An unusual fact on the north coast of the island is that it has four high tides every day, with a double high tide every twelve and a half hours. This is due to the particular shapes of the channels that surround it.

On another note, throughout its history it has boasted of a maritime and industrial tradition that has built British seaplanes, hovercraft and even space rockets.

Related: London is rumored to be home to the world’s largest secret tunnel system, so here’s what we know

Getting to the island and its attractions

The fastest way to get to the island is by hovercraft from Ryde to Southsea. There are also three vehicle ferry services and two catamaran services connecting the island to the English mainland.

The island has beautiful beaches (English quality), miles of scenic footpaths and cycle paths that wind through the garden-like countryside.

Despite its small size it is often called “England in miniature” so maybe it is a good destination if you want to see all of England in a short time? 🙂

Of particular interest are the coasts and cliffs of the Isle of Wight. To the west, the coast is dominated by the chalky ridge of the lowlands, which crosses the island and ends with the needle piles.

  • Blackgang China: Had a reputation for shipwrecks, gangs and smugglers – now houses a theme park
  • Ryde: The largest city, has large Georgian and Victorian buildings. As well as lively pubs and a seaside promenade.

Some of the more popular towns to visit are the southeastern towns of Sandown and Shanklin. And to the north are the towns of Cowes and Newport.

  • Season: In England summer is always the best, but many of the Isle of Wight attractions are open year round

Some of the places to visit during your stay are Dinosaur Isle, Osborne House, Blackgang Chine, The Needles, Monkey Haven, Carisbrooke Castle, and Yarmouth Castle.

Related: Warwick Castle: What To Expect From The Living Castle Built By William The Conqueror

Osborne House

Osborne House is the former royal residence of Queen Victoria and Prince Albert, their summer home and rural retreat.
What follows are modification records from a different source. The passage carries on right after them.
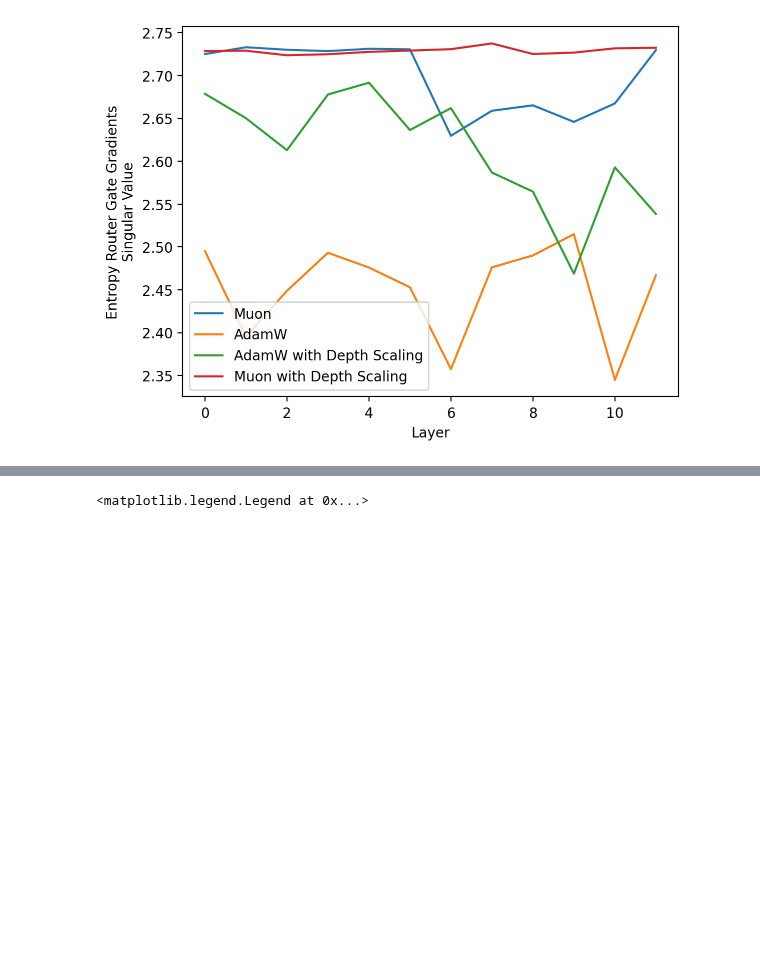
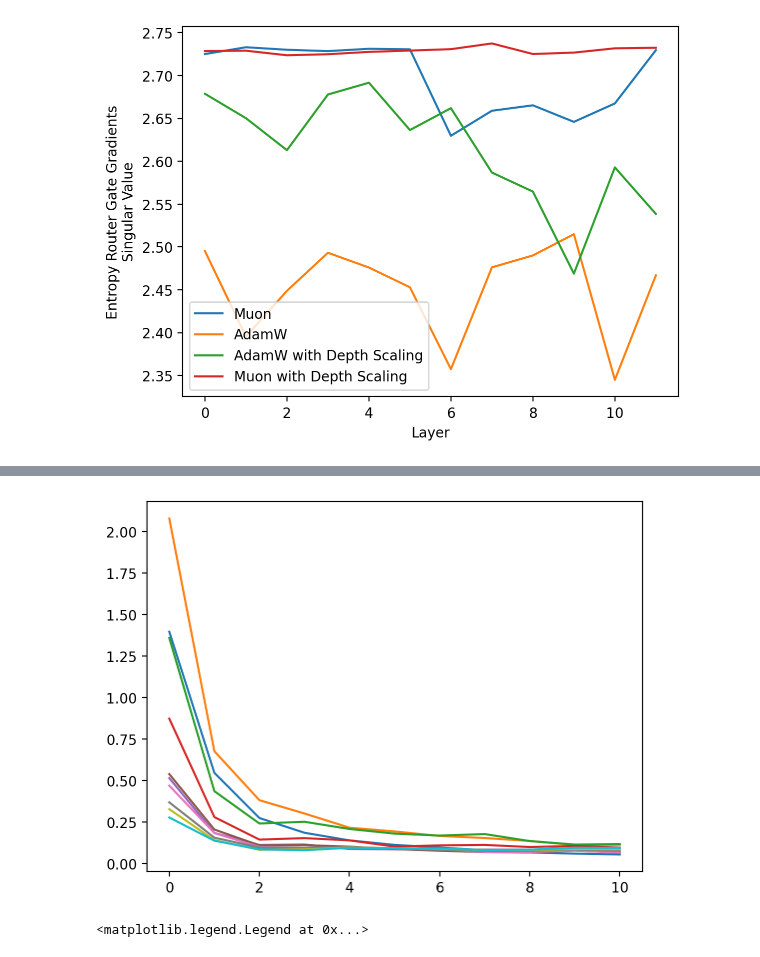
Before and after one commit to nano-moe/nanomoe, a Jupyter notebook: notebook/test_training.ipynb, the cells around one changed output, grey strips where cells are left out. Cells and saved outputs as stored; diff of their text form; code cells hidden in the pictures; blank space fills up the shorter version.

```diff
--- a/notebook/test_training.ipynb
+++ b/notebook/test_training.ipynb
@@ -620,3 +697,8 @@ Token indices sequence length is longer than the specified maximum sequence leng
+# %%
+for i in range(10)[::]:
+    plt.plot(hidden_states_metrics_adamw_no_scaling[i][1][:, 2])
+# %% [output]
+[figure, added]
 # %%
 tokenizer = AutoTokenizer.from_pretrained(tokenizer_name, trust_remote_code=True)
 model_config = MoEConfig.nano()
```
Also changed, not shown: parts of 7 cells of this notebook, 13 other files.
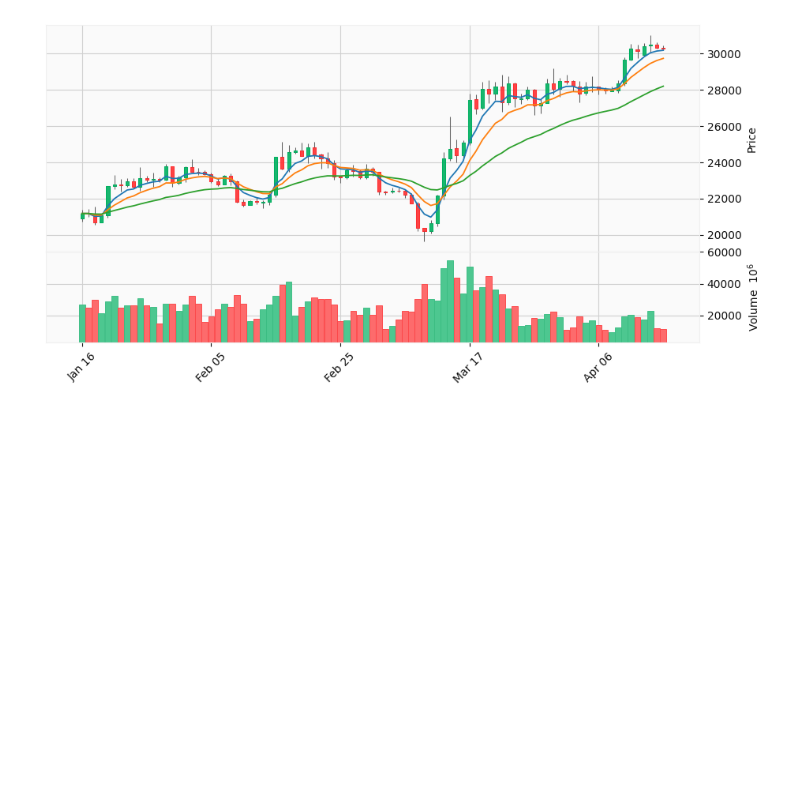
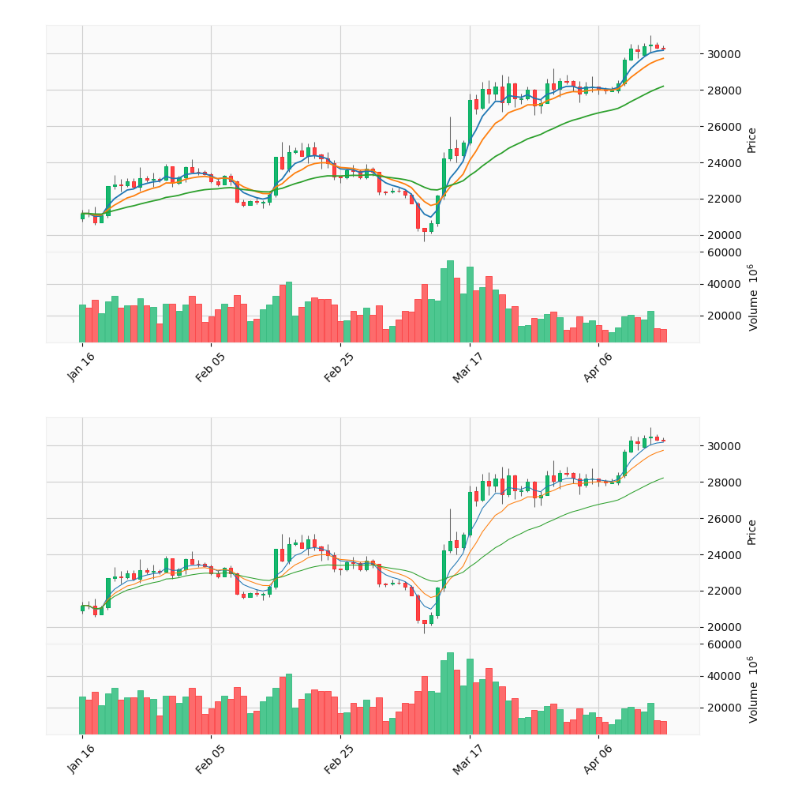
Before and after one commit to kfivap/financial-studybook, a Jupyter notebook: code/3.exponential-moving-average.ipynb, the cells around one changed output. Drawn from its saved outputs; the diff is of its cells as text; code cells hidden in the pictures; blank space fills up the shorter version.

```diff
--- a/code/3.exponential-moving-average.ipynb
+++ b/code/3.exponential-moving-average.ipynb
@@ -43,3 +44,18 @@ mpf.plot(df, type='candle', style='yahoo', volume=True, figratio=(8,4), alines =
 mpf.plot(df, type='candle', style='yahoo', volume=True, figratio=(8,4),ema=(5, 10, 30))
 # %% [output]
 [figure]
+# %%
+# one line add to df and plot
+df['ewm5'] = df['close'].ewm(span=5).mean()
+df['ewm10'] = df['close'].ewm(span=10).mean()
+df['ewm30'] = df['close'].ewm(span=30).mean()
+
+ap =  [
+    mpf.make_addplot(df['ewm5'], panel=0, width=0.75),
+    mpf.make_addplot(df['ewm10'], panel=0, width=0.75),
+    mpf.make_addplot(df['ewm30'], panel=0, width=0.75),
+]
+
+mpf.plot(df, type='candle', style='yahoo', volume=True, figratio=(8,4), addplot=ap)
+# %% [output]
+[figure, added]
```
Also changed, not shown: parts of 1 cell of this notebook, 3 other files.
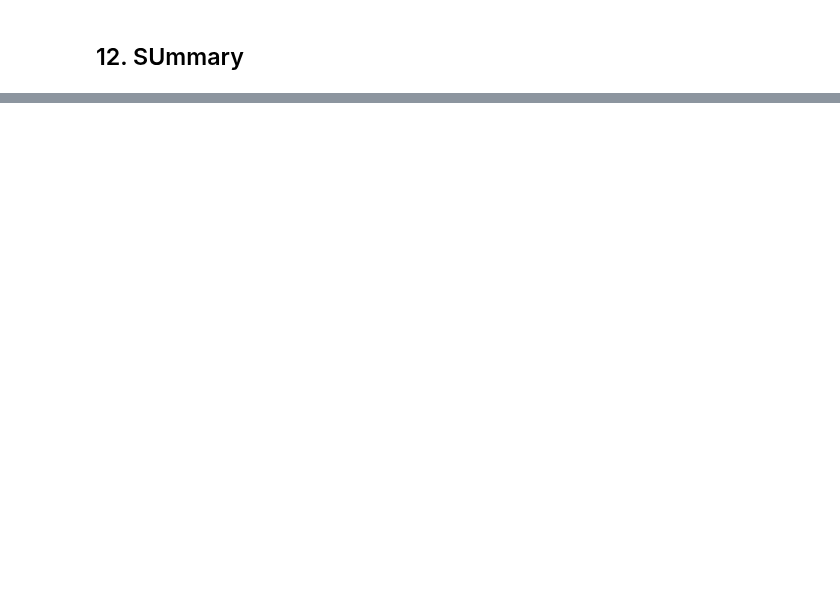
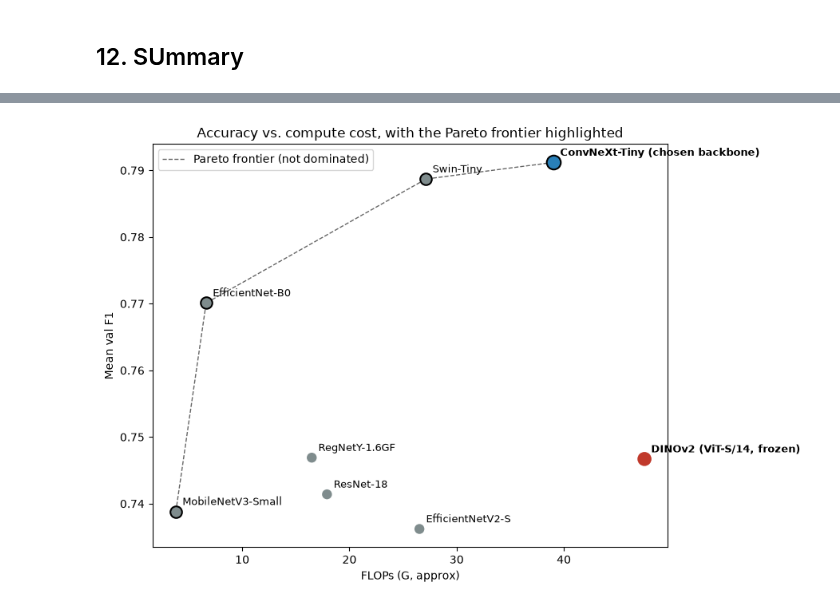
Before and after one commit to srijanani2073/multimodal-fruit-spoilage-detection, a Jupyter notebook: Code/07_backbone_benchmark.ipynb, the cells around one changed output, grey strips where cells are left out. Cells and saved outputs as stored; diff of their text form; code cells hidden in the pictures; blank space fills up the shorter version.

```diff
--- a/Code/07_backbone_benchmark.ipynb
+++ b/Code/07_backbone_benchmark.ipynb
@@ -1576,0 +1665,35 @@ print("Figures saved to:", BENCH_OUT)
+# %%
+def pareto_frontier(df, cost_col, score_col):
+    pts = df[[cost_col, score_col, "candidate", "key"]].dropna().sort_values(cost_col)
+    frontier = []
+    best_score_so_far = -np.inf
+    for _, row in pts.iterrows():
+        if row[score_col] > best_score_so_far:
+            frontier.append(row)
+            best_score_so_far = row[score_col]
+    return pd.DataFrame(frontier)
+
+plot_df_pareto = results_df.dropna(subset=["val_f1_mean", "flops_g"]).copy()
+frontier_df = pareto_frontier(plot_df_pareto, "flops_g", "val_f1_mean")
+
+fig, ax = plt.subplots(figsize=(9, 6))
+for _, row in plot_df_pareto.iterrows():
+    highlight = row["key"] in ("dinov2", "convnext_tiny")
+    color = "#c0392b" if row["key"] == "dinov2" else "#2980b9" if row["key"] == "convnext_tiny" else "#7f8c8d"
+    on_frontier = row["key"] in frontier_df["key"].values
+    ax.scatter([row["flops_g"]], [row["val_f1_mean"]], s=160 if highlight else (110 if on_frontier else 80),
+               color=color, zorder=3, edgecolors="black" if on_frontier else "none", linewidths=1.5)
+    ax.annotate(row["candidate"], (row["flops_g"], row["val_f1_mean"]),
+                textcoords="offset points", xytext=(6, 6), fontsize=9,
+                fontweight="bold" if highlight else "normal")
+frontier_sorted = frontier_df.sort_values("flops_g")
+ax.plot(frontier_sorted["flops_g"], frontier_sorted["val_f1_mean"], color="black",
+        linestyle="--", linewidth=1, alpha=0.6, label="Pareto frontier (not dominated)", zorder=2)
+ax.set_xlabel("FLOPs (G, approx)"); ax.set_ylabel("Mean val F1")
+ax.set_title("Accuracy vs. compute cost, with the Pareto frontier highlighted")
+ax.legend()
+plt.tight_layout()
+plt.savefig(BENCH_OUT / "fig_pareto_frontier.png", dpi=150)
+plt.show()
+# %% [output]
+[figure, added]
```
Also changed, not shown: parts of 11 cells of this notebook.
Albert designed the house himself in the style of an Italian Renaissance palace. The best palace (and movie favorite) would be Blenheim Palace in England – and you can visit it).

  • Built: Between 1845 to 1851
  • Queen Victoria: Died at Osborn House on January 22, 1901
  • Adult: £ 19.00 ($ 25)
  • Child: (5-17 years old) £ 11.40 ($ 16)
  • Opening hours: 10 a.m. to 5 p.m.

Carisbrooke Castle

Located in the heart of the island is Carisbrooke Castle. It is a historic motte and bailey castle located in the village of the same name. For history students, this is where King Charles I was imprisoned after losing the English Civil War and before being tried and executed. He tried to escape from the castle in 1648 but was unable to break through the bars of his window.

Around 1000 AD, a wall was built to defend against Viking raiders and over the centuries it was improved and enlarged. It has become the strongest castle on the island. From 1896 to 1944 it was the home of Princess Beatrice, daughter of Queen Victoria.

Today it is a tourist attraction drawing vacationers to the island and is under the control of English Heritage.

  • Adult: £ 11.30 ($ 15)
  • Child: (5-17 years old) £ 6.80 ($ 10)
  • Opening hours: 10 a.m. to 5 p.m.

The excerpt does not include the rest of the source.